Working data:
===

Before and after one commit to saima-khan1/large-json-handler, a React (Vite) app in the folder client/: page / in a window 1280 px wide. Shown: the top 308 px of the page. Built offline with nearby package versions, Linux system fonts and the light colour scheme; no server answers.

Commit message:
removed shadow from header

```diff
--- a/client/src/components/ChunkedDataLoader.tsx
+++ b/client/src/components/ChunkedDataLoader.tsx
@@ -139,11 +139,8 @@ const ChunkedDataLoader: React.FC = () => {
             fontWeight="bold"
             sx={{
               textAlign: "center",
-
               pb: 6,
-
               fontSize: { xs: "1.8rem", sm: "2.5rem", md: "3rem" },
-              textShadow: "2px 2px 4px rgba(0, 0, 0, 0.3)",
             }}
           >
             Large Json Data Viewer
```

===

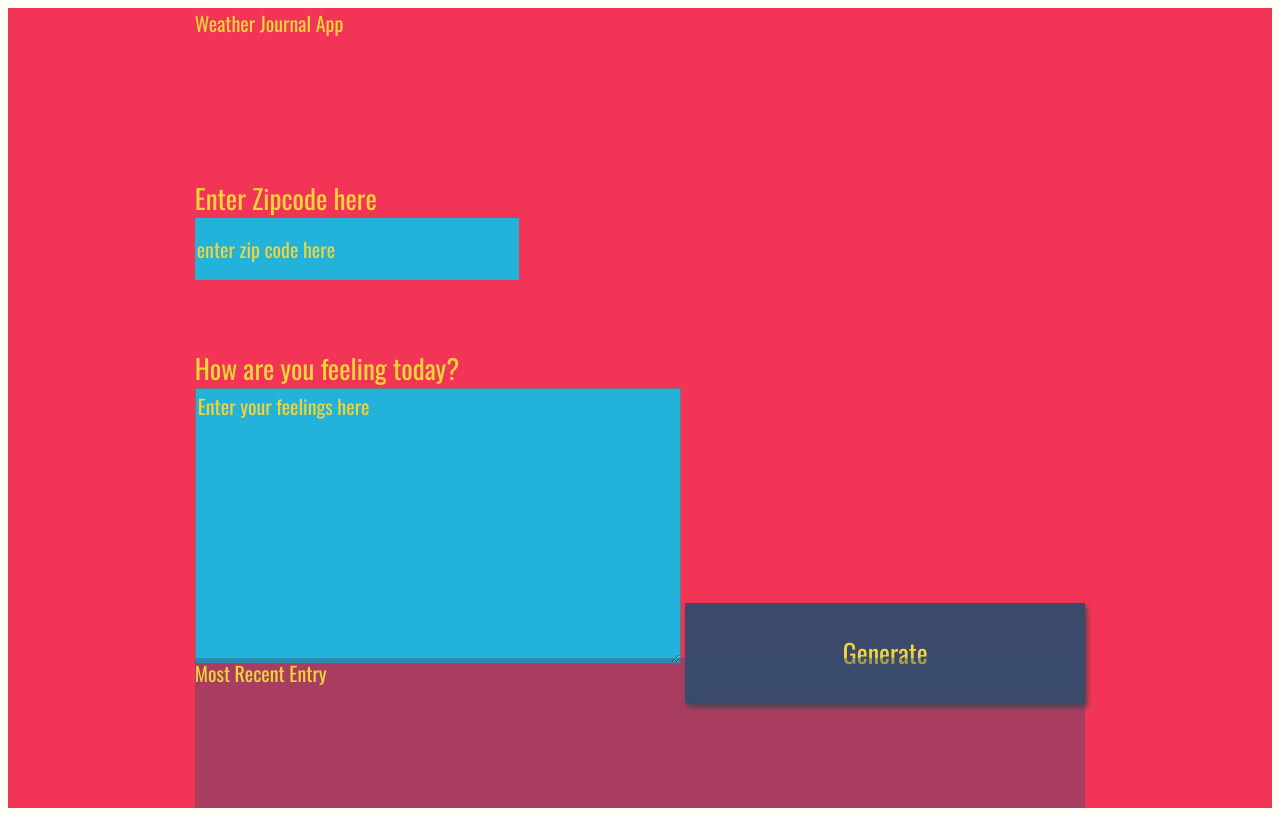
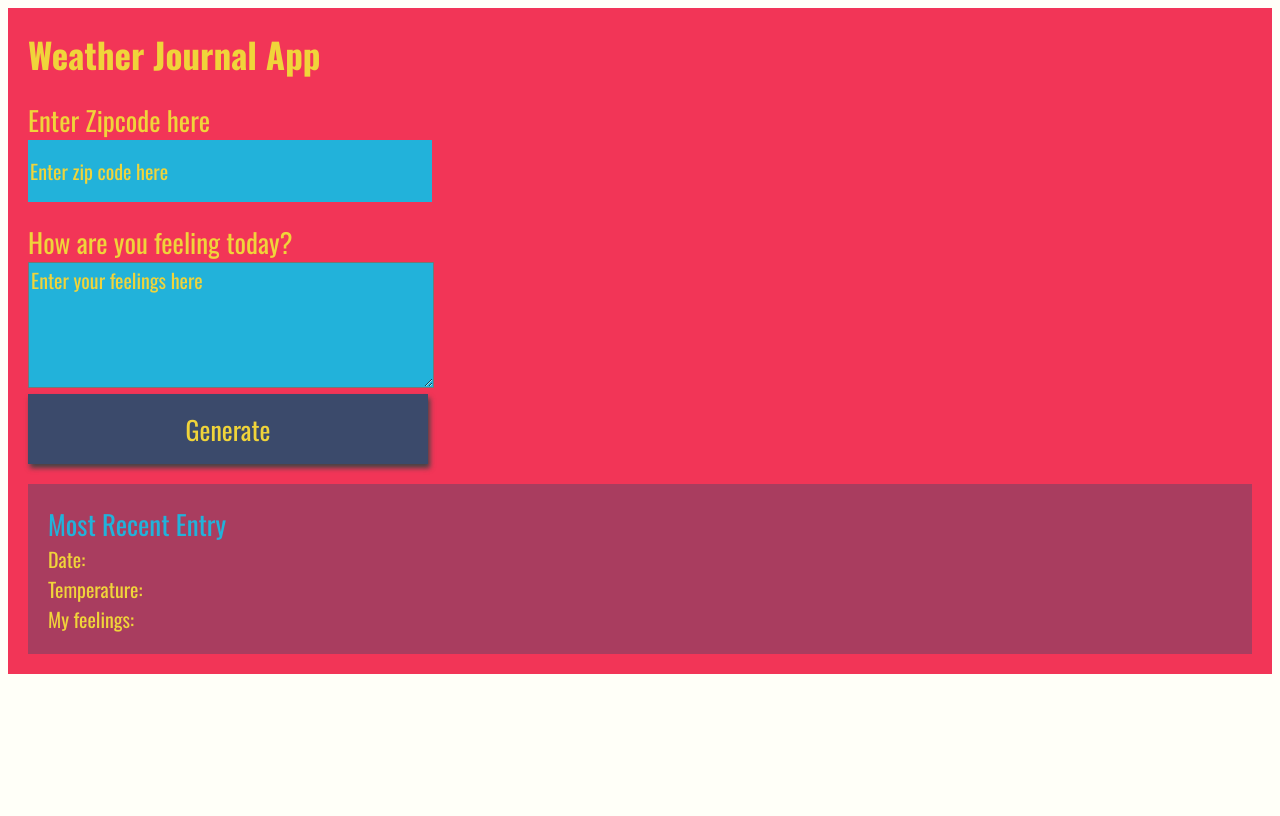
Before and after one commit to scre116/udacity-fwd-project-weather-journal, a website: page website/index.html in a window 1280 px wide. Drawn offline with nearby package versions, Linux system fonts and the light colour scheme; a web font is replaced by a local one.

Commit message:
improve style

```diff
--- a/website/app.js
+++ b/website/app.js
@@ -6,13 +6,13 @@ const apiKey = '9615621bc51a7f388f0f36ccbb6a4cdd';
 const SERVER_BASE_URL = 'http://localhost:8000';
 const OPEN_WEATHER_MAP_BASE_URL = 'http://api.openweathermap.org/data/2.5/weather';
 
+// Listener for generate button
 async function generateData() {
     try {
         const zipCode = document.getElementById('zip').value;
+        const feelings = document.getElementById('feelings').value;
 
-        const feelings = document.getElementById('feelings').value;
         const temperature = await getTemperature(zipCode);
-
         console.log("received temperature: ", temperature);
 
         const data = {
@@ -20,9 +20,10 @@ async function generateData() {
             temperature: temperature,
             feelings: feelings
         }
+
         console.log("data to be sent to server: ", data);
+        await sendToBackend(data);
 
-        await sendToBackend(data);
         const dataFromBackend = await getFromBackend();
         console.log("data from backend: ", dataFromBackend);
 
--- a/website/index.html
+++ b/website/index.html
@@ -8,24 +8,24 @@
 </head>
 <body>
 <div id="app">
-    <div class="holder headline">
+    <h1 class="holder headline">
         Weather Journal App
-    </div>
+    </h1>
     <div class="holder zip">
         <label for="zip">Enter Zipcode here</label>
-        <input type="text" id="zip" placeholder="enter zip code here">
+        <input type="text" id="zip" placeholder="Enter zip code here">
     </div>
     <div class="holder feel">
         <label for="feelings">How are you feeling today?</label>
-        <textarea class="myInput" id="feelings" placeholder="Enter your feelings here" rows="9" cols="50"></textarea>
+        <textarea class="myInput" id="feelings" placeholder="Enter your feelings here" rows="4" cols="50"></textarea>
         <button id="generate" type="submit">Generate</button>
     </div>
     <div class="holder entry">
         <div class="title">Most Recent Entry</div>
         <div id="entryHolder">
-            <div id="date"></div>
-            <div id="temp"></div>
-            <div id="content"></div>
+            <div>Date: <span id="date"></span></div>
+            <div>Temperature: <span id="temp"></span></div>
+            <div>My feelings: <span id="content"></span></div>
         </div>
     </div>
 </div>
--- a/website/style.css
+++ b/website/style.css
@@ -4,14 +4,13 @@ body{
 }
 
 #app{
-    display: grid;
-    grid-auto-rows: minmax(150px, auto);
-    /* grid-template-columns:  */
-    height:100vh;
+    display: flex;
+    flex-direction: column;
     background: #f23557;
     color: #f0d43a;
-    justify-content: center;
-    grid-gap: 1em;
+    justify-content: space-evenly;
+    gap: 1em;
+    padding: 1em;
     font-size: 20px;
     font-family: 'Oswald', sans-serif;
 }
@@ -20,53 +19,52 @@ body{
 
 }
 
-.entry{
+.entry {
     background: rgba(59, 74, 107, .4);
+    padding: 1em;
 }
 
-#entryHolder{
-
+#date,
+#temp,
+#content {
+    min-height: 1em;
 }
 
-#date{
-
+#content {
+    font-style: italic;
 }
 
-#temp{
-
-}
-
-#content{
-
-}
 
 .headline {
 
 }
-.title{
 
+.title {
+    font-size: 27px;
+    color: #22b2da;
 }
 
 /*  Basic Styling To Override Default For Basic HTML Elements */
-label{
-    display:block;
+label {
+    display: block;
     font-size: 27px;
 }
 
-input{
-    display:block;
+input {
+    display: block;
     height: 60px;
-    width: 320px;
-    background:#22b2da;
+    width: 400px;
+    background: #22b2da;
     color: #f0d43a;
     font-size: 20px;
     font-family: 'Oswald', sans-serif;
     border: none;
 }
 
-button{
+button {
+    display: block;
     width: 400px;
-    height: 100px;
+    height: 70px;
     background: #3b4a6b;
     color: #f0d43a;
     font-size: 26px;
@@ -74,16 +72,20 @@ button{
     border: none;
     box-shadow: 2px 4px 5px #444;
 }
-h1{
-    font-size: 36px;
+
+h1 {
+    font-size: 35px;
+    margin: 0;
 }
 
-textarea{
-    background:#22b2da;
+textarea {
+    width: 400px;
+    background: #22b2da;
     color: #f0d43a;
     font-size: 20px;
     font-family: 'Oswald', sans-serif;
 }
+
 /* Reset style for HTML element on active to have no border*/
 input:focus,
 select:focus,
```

===

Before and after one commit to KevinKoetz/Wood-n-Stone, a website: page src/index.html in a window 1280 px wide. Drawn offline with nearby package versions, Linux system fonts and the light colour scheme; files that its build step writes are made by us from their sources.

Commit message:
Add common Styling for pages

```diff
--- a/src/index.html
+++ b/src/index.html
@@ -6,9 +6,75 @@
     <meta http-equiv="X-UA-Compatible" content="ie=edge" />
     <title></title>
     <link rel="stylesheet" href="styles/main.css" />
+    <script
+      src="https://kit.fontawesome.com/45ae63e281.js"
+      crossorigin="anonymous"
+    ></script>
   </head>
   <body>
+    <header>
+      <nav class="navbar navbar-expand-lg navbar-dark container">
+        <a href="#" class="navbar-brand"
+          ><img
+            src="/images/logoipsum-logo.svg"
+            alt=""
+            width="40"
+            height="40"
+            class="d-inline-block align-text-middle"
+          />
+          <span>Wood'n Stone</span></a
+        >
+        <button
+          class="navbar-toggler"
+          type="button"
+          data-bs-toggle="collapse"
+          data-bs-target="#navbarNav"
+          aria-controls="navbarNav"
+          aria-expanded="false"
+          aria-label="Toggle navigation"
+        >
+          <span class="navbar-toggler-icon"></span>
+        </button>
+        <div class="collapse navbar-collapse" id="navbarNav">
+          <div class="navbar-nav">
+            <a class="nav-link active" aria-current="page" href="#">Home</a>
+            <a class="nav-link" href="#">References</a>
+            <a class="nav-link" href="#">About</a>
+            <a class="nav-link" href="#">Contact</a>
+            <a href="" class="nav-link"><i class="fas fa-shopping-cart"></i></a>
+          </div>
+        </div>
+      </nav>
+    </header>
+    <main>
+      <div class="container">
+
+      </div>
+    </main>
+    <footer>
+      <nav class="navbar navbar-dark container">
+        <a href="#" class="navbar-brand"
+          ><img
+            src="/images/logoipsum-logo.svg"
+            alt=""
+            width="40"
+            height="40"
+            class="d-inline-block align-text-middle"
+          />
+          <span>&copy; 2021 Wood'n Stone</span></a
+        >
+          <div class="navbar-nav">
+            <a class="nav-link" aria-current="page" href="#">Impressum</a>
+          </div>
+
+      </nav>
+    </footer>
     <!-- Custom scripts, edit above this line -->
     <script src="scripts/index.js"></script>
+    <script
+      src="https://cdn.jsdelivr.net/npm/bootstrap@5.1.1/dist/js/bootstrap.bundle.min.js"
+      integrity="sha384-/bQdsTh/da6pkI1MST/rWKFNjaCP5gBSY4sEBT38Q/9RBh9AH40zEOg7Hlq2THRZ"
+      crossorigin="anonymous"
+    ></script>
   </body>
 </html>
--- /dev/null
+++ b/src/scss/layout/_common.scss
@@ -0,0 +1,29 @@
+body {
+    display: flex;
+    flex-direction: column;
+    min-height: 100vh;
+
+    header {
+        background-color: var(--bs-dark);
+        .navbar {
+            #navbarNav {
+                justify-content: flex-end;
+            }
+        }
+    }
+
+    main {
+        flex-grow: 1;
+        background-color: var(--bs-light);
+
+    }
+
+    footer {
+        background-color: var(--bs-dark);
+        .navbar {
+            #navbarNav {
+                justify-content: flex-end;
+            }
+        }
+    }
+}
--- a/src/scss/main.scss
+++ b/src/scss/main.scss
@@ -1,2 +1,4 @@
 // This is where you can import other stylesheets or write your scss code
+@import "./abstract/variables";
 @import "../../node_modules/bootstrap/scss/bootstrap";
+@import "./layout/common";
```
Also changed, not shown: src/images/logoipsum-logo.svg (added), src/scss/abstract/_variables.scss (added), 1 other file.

===

Task statement:
Only the lines containing "navbarNav" are needed; copy each of them from the data.

Solution for this task:
+          data-bs-target="#navbarNav"
+          aria-controls="navbarNav"
+        <div class="collapse navbar-collapse" id="navbarNav">
+            #navbarNav {
+            #navbarNav {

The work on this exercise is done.